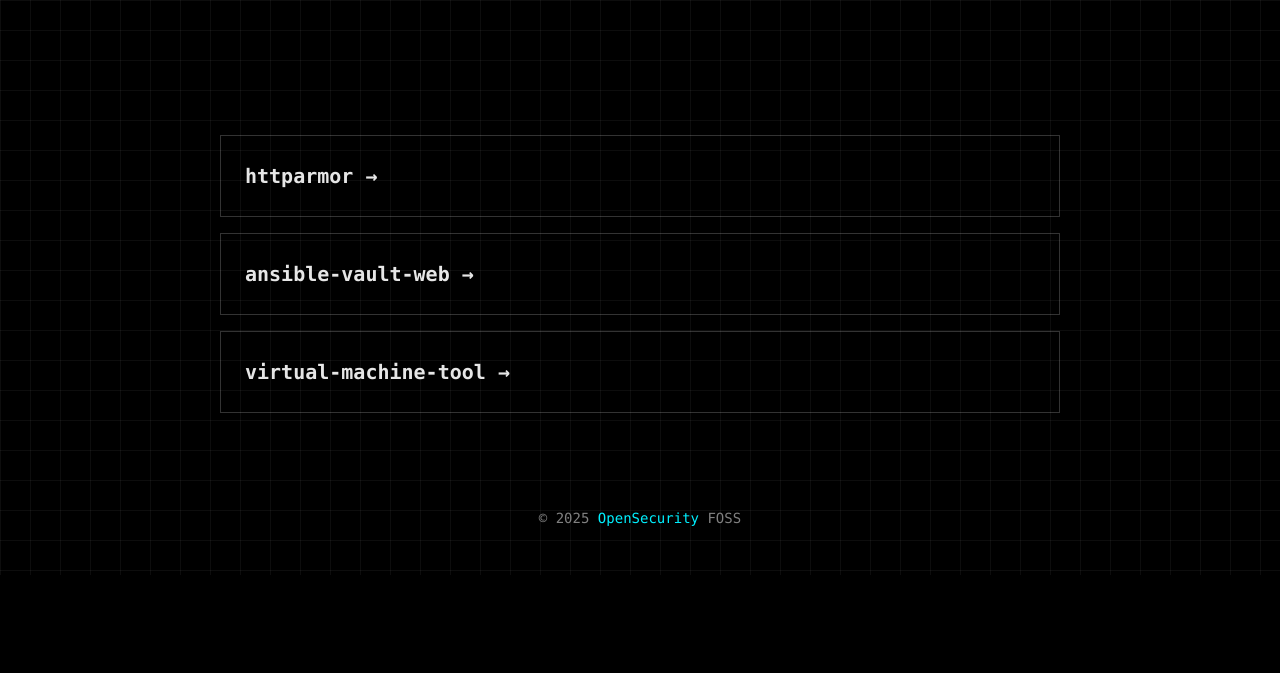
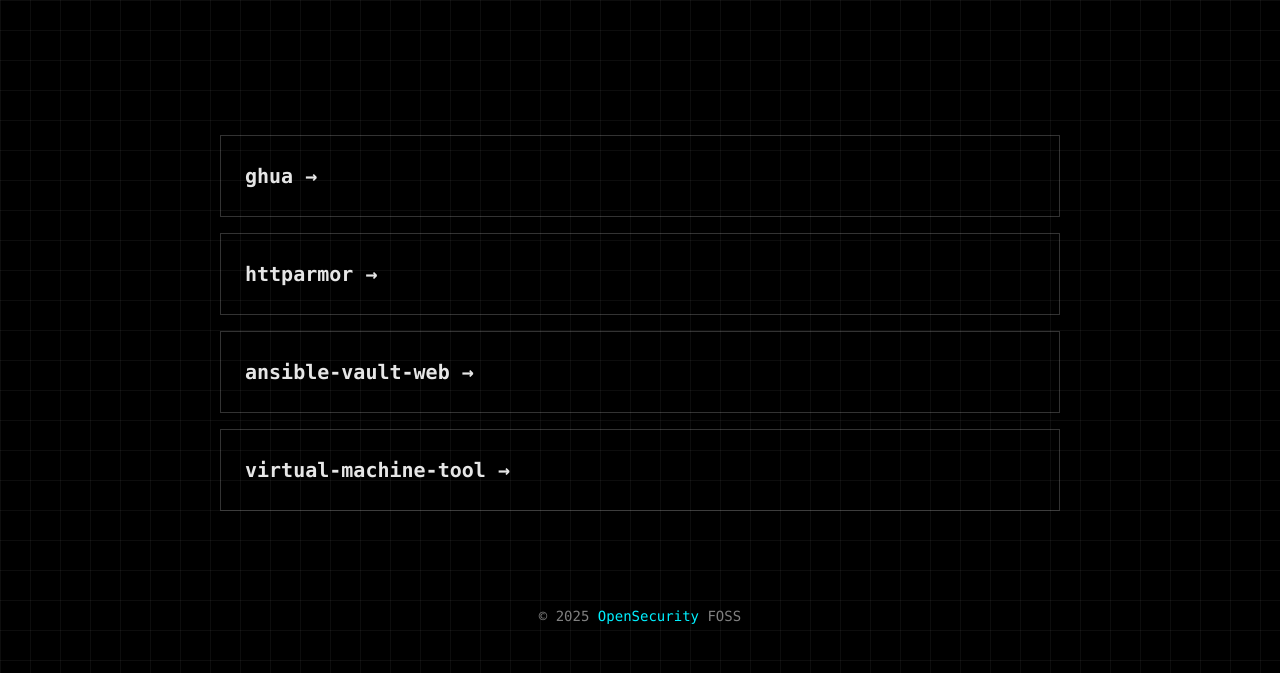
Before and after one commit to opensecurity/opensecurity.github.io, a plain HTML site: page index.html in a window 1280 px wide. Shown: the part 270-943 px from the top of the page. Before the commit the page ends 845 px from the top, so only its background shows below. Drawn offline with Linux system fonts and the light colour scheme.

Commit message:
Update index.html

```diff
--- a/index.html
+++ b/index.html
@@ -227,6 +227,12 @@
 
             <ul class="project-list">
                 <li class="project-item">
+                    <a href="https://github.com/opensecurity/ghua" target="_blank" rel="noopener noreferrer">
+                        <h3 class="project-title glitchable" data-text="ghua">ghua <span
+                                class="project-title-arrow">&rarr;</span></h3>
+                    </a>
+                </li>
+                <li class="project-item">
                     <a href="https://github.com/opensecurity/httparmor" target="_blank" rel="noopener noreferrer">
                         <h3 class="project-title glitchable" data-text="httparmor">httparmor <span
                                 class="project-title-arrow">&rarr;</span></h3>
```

Required action: Output the whole listing exactly. Pictures stay out.

Written solution:
Before and after one commit to opensecurity/opensecurity.github.io, a plain HTML site: page index.html in a window 1280 px wide. Shown: the part 270-943 px from the top of the page. Before the commit the page ends 845 px from the top, so only its background shows below. Drawn offline with Linux system fonts and the light colour scheme.

Commit message:
Update index.html

```diff
--- a/index.html
+++ b/index.html
@@ -227,6 +227,12 @@
 
             <ul class="project-list">
                 <li class="project-item">
+                    <a href="https://github.com/opensecurity/ghua" target="_blank" rel="noopener noreferrer">
+                        <h3 class="project-title glitchable" data-text="ghua">ghua <span
+                                class="project-title-arrow">&rarr;</span></h3>
+                    </a>
+                </li>
+                <li class="project-item">
                     <a href="https://github.com/opensecurity/httparmor" target="_blank" rel="noopener noreferrer">
                         <h3 class="project-title glitchable" data-text="httparmor">httparmor <span
                                 class="project-title-arrow">&rarr;</span></h3>
```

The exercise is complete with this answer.